▸ What the task asks
Using the listing below, return every line that includes "https".

──────────

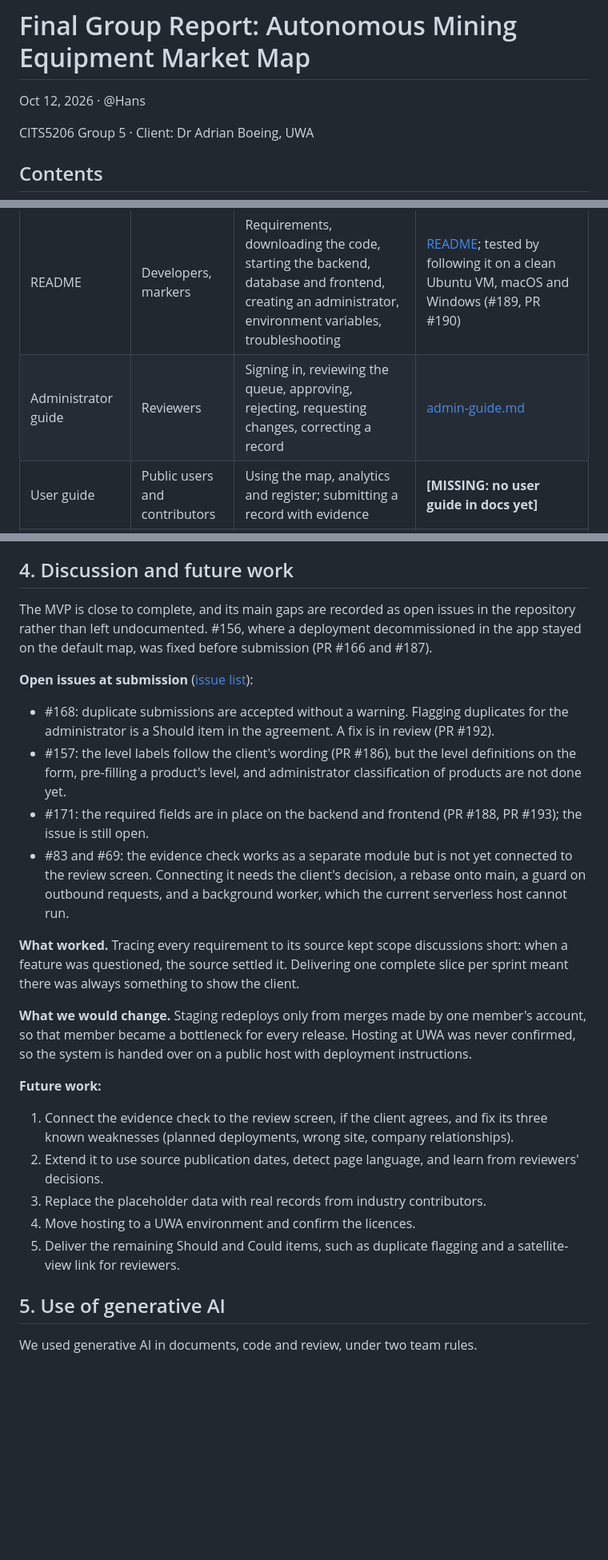
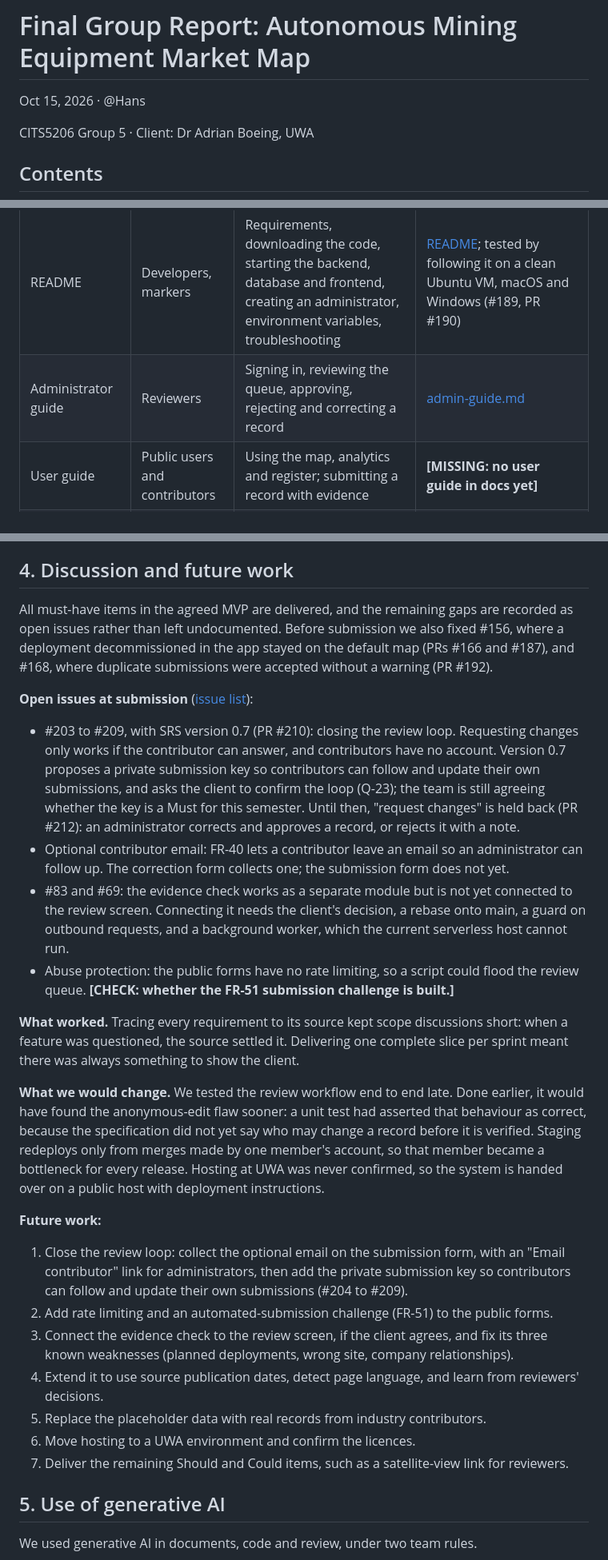
Before and after one commit to zinken7/capstone-group-5, a Markdown page: docs/final-report/FINAL_REPORT.md, 3 parts joined by grey strips. Shown at 80% size. Rendered like a GitHub page; blank space fills up the shorter version.

Commit message:
docs: add final group report draft

```diff
--- a/docs/final-report/FINAL_REPORT.md
+++ b/docs/final-report/FINAL_REPORT.md
@@ -1,6 +1,6 @@
 # Final Group Report: Autonomous Mining Equipment Market Map
 
-Oct 12, 2026 · @Hans
+Oct 15, 2026 · @Hans
 
 CITS5206 Group 5 · Client: Dr Adrian Boeing, UWA
 
@@ -60,7 +61,7 @@ The README sets out how to install, run and test the system, and each user role
 | Document | For | What it covers | Link |
 | --- | --- | --- | --- |
 | README | Developers, markers | Requirements, downloading the code, starting the backend, database and frontend, creating an administrator, environment variables, troubleshooting | [README](https://github.com/zinken7/capstone-group-5#readme); tested by following it on a clean Ubuntu VM, macOS and Windows (#189, PR #190) |
-| Administrator guide | Reviewers | Signing in, reviewing the queue, approving, rejecting, requesting changes, correcting a record | [admin-guide.md](https://github.com/zinken7/capstone-group-5/blob/main/docs/admin-guide.md) |
+| Administrator guide | Reviewers | Signing in, reviewing the queue, approving, rejecting and correcting a record | [admin-guide.md](https://github.com/zinken7/capstone-group-5/blob/main/docs/admin-guide.md) |
 | User guide | Public users and contributors | Using the map, analytics and register; submitting a record with evidence | **\[MISSING: no user guide in docs yet\]** |
 | Deployment and CI | Whoever hosts it next | How staging deploys from main, database migrations, CI checks | [staging.md](https://github.com/zinken7/capstone-group-5/blob/main/docs/staging.md), [ci.md](https://github.com/zinken7/capstone-group-5/blob/main/docs/ci.md) |
 | API reference | Developers | Endpoints and their parameters | [api/README.md](https://github.com/zinken7/capstone-group-5/blob/main/docs/api/README.md) |
@@ -73,26 +74,28 @@ The README sets out how to install, run and test the system, and each user role
 
 ## 4. Discussion and future work
 
-The MVP is close to complete, and its main gaps are recorded as open issues in the repository rather than left undocumented. #156, where a deployment decommissioned in the app stayed on the default map, was fixed before submission (PR #166 and #187).
+All must-have items in the agreed MVP are delivered, and the remaining gaps are recorded as open issues rather than left undocumented. Before submission we also fixed #156, where a deployment decommissioned in the app stayed on the default map (PRs #166 and #187), and #168, where duplicate submissions were accepted without a warning (PR #192).
 
 **Open issues at submission** ([issue list](https://github.com/zinken7/capstone-group-5/issues)):
 
-- \#168: duplicate submissions are accepted without a warning. Flagging duplicates for the administrator is a Should item in the agreement. A fix is in review (PR #192).
-- \#157: the level labels follow the client's wording (PR #186), but the level definitions on the form, pre-filling a product's level, and administrator classification of products are not done yet.
-- \#171: the required fields are in place on the backend and frontend (PR #188, PR #193); the issue is still open.
-- \#83 and #69: the evidence check works as a separate module but is not yet connected to the review screen. Connecting it needs the client's decision, a rebase onto main, a guard on outbound requests, and a background worker, which the current serverless host cannot run.
+- \#203 to \#209, with SRS version 0.7 (PR #210): closing the review loop. Requesting changes only works if the contributor can answer, and contributors have no account. Version 0.7 proposes a private submission key so contributors can follow and update their own submissions, and asks the client to confirm the loop (Q-23); the team is still agreeing whether the key is a Must for this semester. Until then, "request changes" is held back (PR #212): an administrator corrects and approves a record, or rejects it with a note.
+- Optional contributor email: FR-40 lets a contributor leave an email so an administrator can follow up. The correction form collects one; the submission form does not yet.
+- \#83 and \#69: the evidence check works as a separate module but is not yet connected to the review screen. Connecting it needs the client's decision, a rebase onto main, a guard on outbound requests, and a background worker, which the current serverless host cannot run.
+- Abuse protection: the public forms have no rate limiting, so a script could flood the review queue. **\[CHECK: whether the FR-51 submission challenge is built.\]**
 
 **What worked.** Tracing every requirement to its source kept scope discussions short: when a feature was questioned, the source settled it. Delivering one complete slice per sprint meant there was always something to show the client.
 
-**What we would change.** Staging redeploys only from merges made by one member's account, so that member became a bottleneck for every release. Hosting at UWA was never confirmed, so the system is handed over on a public host with deployment instructions.
+**What we would change.** We tested the review workflow end to end late. Done earlier, it would have found the anonymous-edit flaw sooner: a unit test had asserted that behaviour as correct, because the specification did not yet say who may change a record before it is verified. Staging redeploys only from merges made by one member's account, so that member became a bottleneck for every release. Hosting at UWA was never confirmed, so the system is handed over on a public host with deployment instructions.
 
 **Future work:**
 
-1. Connect the evidence check to the review screen, if the client agrees, and fix its three known weaknesses (planned deployments, wrong site, company relationships).
-2. Extend it to use source publication dates, detect page language, and learn from reviewers' decisions.
-3. Replace the placeholder data with real records from industry contributors.
-4. Move hosting to a UWA environment and confirm the licences.
-5. Deliver the remaining Should and Could items, such as duplicate flagging and a satellite-view link for reviewers.
+1. Close the review loop: collect the optional email on the submission form, with an "Email contributor" link for administrators, then add the private submission key so contributors can follow and update their own submissions (#204 to #209).
+2. Add rate limiting and an automated-submission challenge (FR-51) to the public forms.
+3. Connect the evidence check to the review screen, if the client agrees, and fix its three known weaknesses (planned deployments, wrong site, company relationships).
+4. Extend it to use source publication dates, detect page language, and learn from reviewers' decisions.
+5. Replace the placeholder data with real records from industry contributors.
+6. Move hosting to a UWA environment and confirm the licences.
+7. Deliver the remaining Should and Could items, such as a satellite-view link for reviewers.
 
 ## 5. Use of generative AI
 
```
Also changed, not shown: other parts of docs/final-report/FINAL_REPORT.md (+10 -9 lines).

──────────

▸ Answer area
 | README | Developers, markers | Requirements, downloading the code, starting the backend, database and frontend, creating an administrator, environment variables, troubleshooting | [README](https://github.com/zinken7/capstone-group-5#readme); tested by following it on a clean Ubuntu VM, macOS and Windows (#189, PR #190) |
-| Administrator guide | Reviewers | Signing in, reviewing the queue, approving, rejecting, requesting changes, correcting a record | [admin-guide.md](https://github.com/zinken7/capstone-group-5/blob/main/docs/admin-guide.md) |
+| Administrator guide | Reviewers | Signing in, reviewing the queue, approving, rejecting and correcting a record | [admin-guide.md](https://github.com/zinken7/capstone-group-5/blob/main/docs/admin-guide.md) |
 | Deployment and CI | Whoever hosts it next | How staging deploys from main, database migrations, CI checks | [staging.md](https://github.com/zinken7/capstone-group-5/blob/main/docs/staging.md), [ci.md](https://github.com/zinken7/capstone-group-5/blob/main/docs/ci.md) |
 | API reference | Developers | Endpoints and their parameters | [api/README.md](https://github.com/zinken7/capstone-group-5/blob/main/docs/api/README.md) |
 **Open issues at submission** ([issue list](https://github.com/zinken7/capstone-group-5/issues)):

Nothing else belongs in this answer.